ACTIVITY:
Restate the data below word for word, omitting pictures.
============================================================
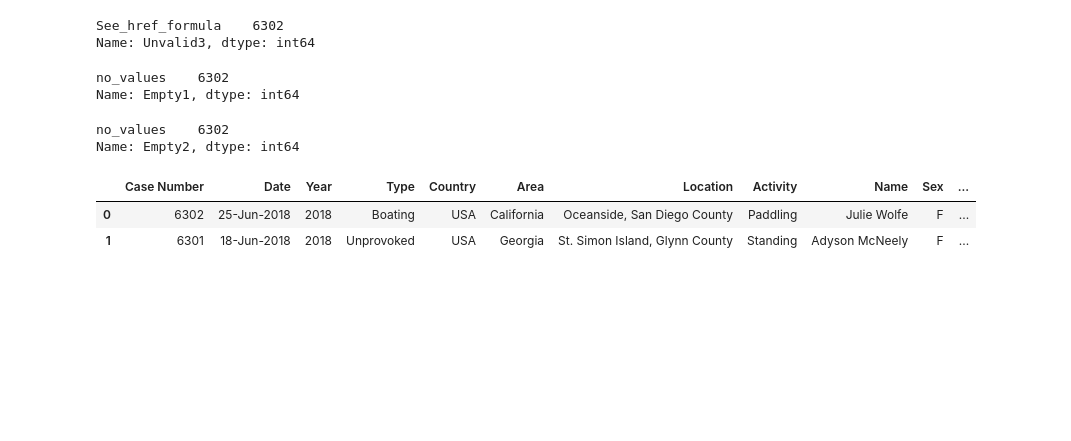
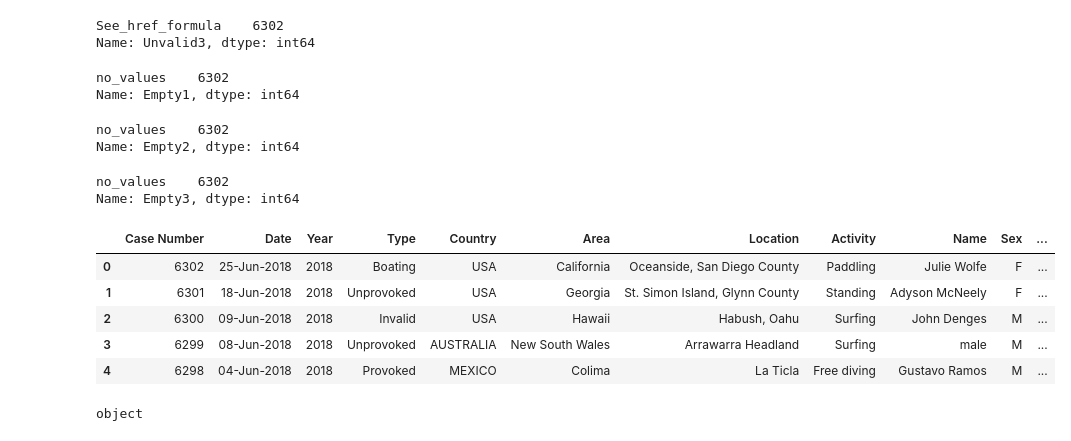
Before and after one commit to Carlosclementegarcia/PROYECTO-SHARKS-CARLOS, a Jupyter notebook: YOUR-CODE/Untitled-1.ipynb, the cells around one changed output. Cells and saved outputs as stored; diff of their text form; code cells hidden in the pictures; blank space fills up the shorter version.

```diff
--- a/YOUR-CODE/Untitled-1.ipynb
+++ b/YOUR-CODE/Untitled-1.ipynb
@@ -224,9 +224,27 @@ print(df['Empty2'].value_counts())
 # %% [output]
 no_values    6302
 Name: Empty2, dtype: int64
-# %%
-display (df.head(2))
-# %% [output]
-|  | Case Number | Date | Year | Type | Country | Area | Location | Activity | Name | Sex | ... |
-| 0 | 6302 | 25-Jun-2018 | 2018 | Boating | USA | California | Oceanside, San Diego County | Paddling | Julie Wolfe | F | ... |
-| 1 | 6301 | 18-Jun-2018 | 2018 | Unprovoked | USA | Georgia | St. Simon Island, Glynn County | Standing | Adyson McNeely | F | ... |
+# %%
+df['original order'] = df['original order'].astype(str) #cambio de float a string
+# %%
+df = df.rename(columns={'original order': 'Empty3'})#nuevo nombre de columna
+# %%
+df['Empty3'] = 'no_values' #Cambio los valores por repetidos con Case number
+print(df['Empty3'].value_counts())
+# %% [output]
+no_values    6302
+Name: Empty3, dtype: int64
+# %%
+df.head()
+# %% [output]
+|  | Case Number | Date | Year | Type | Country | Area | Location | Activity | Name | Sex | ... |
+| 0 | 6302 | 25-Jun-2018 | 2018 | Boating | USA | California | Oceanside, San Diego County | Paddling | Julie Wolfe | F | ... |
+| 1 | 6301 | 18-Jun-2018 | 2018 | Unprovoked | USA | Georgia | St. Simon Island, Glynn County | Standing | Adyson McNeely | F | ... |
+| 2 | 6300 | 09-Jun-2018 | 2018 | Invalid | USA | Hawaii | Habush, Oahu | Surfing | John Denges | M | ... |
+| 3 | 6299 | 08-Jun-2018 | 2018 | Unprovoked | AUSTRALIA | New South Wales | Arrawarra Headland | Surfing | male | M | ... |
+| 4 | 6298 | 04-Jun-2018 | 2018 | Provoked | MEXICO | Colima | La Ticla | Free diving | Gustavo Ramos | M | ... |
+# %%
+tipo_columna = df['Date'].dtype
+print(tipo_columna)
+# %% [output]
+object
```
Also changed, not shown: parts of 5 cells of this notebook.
============================================================
SOLUTION FOR THIS EXERCISE:
Before and after one commit to Carlosclementegarcia/PROYECTO-SHARKS-CARLOS, a Jupyter notebook: YOUR-CODE/Untitled-1.ipynb, the cells around one changed output. Cells and saved outputs as stored; diff of their text form; code cells hidden in the pictures; blank space fills up the shorter version.

```diff
--- a/YOUR-CODE/Untitled-1.ipynb
+++ b/YOUR-CODE/Untitled-1.ipynb
@@ -224,9 +224,27 @@ print(df['Empty2'].value_counts())
 # %% [output]
 no_values    6302
 Name: Empty2, dtype: int64
-# %%
-display (df.head(2))
-# %% [output]
-|  | Case Number | Date | Year | Type | Country | Area | Location | Activity | Name | Sex | ... |
-| 0 | 6302 | 25-Jun-2018 | 2018 | Boating | USA | California | Oceanside, San Diego County | Paddling | Julie Wolfe | F | ... |
-| 1 | 6301 | 18-Jun-2018 | 2018 | Unprovoked | USA | Georgia | St. Simon Island, Glynn County | Standing | Adyson McNeely | F | ... |
+# %%
+df['original order'] = df['original order'].astype(str) #cambio de float a string
+# %%
+df = df.rename(columns={'original order': 'Empty3'})#nuevo nombre de columna
+# %%
+df['Empty3'] = 'no_values' #Cambio los valores por repetidos con Case number
+print(df['Empty3'].value_counts())
+# %% [output]
+no_values    6302
+Name: Empty3, dtype: int64
+# %%
+df.head()
+# %% [output]
+|  | Case Number | Date | Year | Type | Country | Area | Location | Activity | Name | Sex | ... |
+| 0 | 6302 | 25-Jun-2018 | 2018 | Boating | USA | California | Oceanside, San Diego County | Paddling | Julie Wolfe | F | ... |
+| 1 | 6301 | 18-Jun-2018 | 2018 | Unprovoked | USA | Georgia | St. Simon Island, Glynn County | Standing | Adyson McNeely | F | ... |
+| 2 | 6300 | 09-Jun-2018 | 2018 | Invalid | USA | Hawaii | Habush, Oahu | Surfing | John Denges | M | ... |
+| 3 | 6299 | 08-Jun-2018 | 2018 | Unprovoked | AUSTRALIA | New South Wales | Arrawarra Headland | Surfing | male | M | ... |
+| 4 | 6298 | 04-Jun-2018 | 2018 | Provoked | MEXICO | Colima | La Ticla | Free diving | Gustavo Ramos | M | ... |
+# %%
+tipo_columna = df['Date'].dtype
+print(tipo_columna)
+# %% [output]
+object
```
Also changed, not shown: parts of 5 cells of this notebook.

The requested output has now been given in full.